(Data extracted from a collection)
# # # # #

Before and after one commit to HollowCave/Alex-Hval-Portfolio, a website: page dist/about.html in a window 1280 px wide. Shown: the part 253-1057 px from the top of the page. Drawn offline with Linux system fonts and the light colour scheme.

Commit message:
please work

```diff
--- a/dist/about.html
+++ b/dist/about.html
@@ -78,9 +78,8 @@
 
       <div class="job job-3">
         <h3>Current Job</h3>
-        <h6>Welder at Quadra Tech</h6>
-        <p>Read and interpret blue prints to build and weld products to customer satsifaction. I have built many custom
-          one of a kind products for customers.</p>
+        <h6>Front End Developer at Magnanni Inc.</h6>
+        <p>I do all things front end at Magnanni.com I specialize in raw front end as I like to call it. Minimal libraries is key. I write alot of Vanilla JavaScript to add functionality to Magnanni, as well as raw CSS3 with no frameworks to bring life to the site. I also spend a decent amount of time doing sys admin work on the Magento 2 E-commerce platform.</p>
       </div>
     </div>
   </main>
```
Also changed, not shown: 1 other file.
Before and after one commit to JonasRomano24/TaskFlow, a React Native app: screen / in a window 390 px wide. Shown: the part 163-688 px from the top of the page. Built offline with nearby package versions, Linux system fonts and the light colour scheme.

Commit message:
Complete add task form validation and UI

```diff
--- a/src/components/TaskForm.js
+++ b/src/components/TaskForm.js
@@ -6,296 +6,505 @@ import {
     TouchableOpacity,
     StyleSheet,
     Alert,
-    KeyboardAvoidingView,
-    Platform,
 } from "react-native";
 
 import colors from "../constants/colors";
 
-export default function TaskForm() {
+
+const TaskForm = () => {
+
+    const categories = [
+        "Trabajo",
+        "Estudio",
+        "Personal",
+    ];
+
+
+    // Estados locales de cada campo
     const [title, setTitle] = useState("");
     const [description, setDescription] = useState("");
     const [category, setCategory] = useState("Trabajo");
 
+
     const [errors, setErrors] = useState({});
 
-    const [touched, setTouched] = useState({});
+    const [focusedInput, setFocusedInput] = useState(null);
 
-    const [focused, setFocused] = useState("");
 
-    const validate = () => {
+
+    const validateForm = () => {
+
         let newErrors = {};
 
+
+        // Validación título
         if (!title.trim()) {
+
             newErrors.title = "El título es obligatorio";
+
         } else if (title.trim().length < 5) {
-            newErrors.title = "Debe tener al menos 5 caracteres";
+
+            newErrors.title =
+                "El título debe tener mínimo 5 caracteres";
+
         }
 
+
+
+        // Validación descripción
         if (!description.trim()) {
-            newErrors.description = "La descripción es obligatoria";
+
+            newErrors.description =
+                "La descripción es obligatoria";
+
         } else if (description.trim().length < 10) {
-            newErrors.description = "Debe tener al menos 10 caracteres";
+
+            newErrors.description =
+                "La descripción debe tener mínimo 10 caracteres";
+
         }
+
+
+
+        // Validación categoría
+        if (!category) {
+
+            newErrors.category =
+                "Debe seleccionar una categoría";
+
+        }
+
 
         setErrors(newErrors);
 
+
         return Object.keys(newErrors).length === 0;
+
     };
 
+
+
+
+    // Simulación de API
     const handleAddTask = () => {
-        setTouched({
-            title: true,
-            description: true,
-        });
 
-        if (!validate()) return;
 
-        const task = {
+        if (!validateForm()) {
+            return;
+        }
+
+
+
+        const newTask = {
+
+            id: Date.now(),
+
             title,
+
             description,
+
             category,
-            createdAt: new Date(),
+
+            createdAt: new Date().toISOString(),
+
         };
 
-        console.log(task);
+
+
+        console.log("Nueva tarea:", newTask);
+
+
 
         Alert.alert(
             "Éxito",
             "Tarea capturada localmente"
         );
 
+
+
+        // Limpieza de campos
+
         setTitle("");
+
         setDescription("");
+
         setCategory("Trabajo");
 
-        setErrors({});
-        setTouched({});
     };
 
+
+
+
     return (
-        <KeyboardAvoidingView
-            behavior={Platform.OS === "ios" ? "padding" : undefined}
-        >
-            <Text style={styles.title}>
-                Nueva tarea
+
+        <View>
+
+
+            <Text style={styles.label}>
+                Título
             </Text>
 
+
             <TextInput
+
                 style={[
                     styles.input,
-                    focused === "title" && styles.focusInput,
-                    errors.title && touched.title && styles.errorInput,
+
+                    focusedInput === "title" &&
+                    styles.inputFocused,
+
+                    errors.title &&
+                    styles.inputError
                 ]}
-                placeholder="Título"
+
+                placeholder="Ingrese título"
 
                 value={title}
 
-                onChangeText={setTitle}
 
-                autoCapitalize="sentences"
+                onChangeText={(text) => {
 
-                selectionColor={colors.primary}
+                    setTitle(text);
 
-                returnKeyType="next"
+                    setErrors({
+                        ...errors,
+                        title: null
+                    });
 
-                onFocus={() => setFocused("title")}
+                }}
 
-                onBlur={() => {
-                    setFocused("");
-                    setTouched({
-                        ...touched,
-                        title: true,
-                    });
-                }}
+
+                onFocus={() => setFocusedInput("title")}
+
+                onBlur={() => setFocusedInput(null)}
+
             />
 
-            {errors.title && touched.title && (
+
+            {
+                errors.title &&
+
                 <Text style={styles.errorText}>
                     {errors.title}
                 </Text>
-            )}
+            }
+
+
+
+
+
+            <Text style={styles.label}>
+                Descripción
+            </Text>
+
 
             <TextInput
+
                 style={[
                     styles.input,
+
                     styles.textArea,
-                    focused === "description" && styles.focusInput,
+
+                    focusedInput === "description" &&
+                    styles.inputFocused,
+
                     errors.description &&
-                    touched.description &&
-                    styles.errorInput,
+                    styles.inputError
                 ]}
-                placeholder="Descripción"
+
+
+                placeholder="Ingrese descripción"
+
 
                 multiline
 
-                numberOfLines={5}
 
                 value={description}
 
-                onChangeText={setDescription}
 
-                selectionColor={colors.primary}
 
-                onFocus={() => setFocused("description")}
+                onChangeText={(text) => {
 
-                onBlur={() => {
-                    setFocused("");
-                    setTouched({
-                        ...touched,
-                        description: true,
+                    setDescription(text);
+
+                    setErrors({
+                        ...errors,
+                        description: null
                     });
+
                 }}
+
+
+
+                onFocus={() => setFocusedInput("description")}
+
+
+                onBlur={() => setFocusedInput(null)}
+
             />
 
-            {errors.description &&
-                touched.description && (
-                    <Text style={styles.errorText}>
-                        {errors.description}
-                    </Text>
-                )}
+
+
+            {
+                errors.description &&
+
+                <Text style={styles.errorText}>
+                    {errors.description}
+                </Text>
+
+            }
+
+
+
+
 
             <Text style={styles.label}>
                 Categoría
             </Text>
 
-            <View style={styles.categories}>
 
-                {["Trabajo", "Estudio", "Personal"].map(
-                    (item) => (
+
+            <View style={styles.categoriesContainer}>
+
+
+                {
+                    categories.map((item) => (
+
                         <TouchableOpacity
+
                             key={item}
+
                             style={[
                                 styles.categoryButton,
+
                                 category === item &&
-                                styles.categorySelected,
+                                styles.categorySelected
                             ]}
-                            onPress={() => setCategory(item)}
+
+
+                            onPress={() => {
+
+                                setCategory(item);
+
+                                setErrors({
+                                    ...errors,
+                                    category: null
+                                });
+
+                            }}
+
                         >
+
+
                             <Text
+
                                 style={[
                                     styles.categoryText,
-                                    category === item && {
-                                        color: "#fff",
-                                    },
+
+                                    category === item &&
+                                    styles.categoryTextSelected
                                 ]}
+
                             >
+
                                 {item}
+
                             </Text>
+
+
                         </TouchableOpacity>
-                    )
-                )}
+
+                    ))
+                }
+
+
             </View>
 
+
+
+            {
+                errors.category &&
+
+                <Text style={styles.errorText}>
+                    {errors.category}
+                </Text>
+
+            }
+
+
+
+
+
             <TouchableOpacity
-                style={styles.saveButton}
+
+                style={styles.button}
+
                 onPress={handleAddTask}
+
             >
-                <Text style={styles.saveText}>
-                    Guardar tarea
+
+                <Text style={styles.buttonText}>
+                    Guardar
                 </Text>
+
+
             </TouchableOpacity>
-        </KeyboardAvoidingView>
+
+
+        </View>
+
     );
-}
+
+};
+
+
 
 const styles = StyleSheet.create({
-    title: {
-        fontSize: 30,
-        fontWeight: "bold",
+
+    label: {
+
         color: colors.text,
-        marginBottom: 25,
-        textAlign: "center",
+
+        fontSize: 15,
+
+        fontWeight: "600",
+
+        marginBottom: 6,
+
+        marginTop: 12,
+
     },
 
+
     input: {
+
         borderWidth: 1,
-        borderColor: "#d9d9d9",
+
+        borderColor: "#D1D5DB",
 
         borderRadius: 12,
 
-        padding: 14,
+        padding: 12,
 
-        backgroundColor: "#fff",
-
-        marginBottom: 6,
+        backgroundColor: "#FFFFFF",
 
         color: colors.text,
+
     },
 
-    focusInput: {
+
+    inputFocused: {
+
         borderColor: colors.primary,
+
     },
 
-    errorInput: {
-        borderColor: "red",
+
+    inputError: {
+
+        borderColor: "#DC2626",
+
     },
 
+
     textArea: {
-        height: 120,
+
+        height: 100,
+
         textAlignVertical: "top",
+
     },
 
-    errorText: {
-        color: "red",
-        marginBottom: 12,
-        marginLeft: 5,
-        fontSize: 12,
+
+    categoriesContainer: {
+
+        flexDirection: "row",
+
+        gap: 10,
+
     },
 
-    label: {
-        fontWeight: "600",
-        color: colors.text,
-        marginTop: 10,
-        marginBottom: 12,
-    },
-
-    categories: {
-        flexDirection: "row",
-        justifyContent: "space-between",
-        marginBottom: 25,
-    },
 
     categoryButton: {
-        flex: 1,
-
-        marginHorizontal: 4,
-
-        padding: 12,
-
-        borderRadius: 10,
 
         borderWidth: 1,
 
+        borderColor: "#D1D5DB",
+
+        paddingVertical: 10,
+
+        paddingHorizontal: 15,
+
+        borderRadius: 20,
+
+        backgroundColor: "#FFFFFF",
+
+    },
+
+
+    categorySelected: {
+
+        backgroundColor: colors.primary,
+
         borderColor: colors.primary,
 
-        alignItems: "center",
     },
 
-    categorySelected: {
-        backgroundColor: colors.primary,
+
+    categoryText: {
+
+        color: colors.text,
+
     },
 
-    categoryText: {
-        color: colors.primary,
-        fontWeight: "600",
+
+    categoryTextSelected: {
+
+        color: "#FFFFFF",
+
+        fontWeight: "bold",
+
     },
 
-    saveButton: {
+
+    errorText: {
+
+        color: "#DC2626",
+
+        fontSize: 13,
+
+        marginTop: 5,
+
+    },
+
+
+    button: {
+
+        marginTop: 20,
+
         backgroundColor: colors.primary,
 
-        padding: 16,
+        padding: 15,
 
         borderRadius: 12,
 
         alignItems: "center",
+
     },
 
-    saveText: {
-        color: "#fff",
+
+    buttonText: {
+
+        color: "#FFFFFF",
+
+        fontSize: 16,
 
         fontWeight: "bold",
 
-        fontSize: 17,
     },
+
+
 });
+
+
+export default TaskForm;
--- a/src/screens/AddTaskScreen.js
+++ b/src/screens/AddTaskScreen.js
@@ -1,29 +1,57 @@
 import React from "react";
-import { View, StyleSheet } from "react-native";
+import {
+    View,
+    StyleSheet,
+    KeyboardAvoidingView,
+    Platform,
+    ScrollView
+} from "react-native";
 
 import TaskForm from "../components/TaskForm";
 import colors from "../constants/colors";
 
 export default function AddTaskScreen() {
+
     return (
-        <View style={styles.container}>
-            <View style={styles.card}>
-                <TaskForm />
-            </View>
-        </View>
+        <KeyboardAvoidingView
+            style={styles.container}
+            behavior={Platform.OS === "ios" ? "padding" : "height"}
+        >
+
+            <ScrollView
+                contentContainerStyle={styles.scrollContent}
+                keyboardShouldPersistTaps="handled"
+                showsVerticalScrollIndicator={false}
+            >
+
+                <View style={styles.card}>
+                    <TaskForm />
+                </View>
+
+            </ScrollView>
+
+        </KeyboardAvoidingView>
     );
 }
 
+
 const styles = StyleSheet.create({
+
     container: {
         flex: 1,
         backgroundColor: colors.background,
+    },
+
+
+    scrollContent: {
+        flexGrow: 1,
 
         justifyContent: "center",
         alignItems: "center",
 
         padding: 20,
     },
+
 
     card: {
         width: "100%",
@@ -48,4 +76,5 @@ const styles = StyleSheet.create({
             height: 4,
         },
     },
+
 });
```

# # # # #

## WORK ORDER
For the word "justifyContent", return every line of the records that holds it.

## ANSWER FOR THE TASK
-        justifyContent: "space-between",
         justifyContent: "center",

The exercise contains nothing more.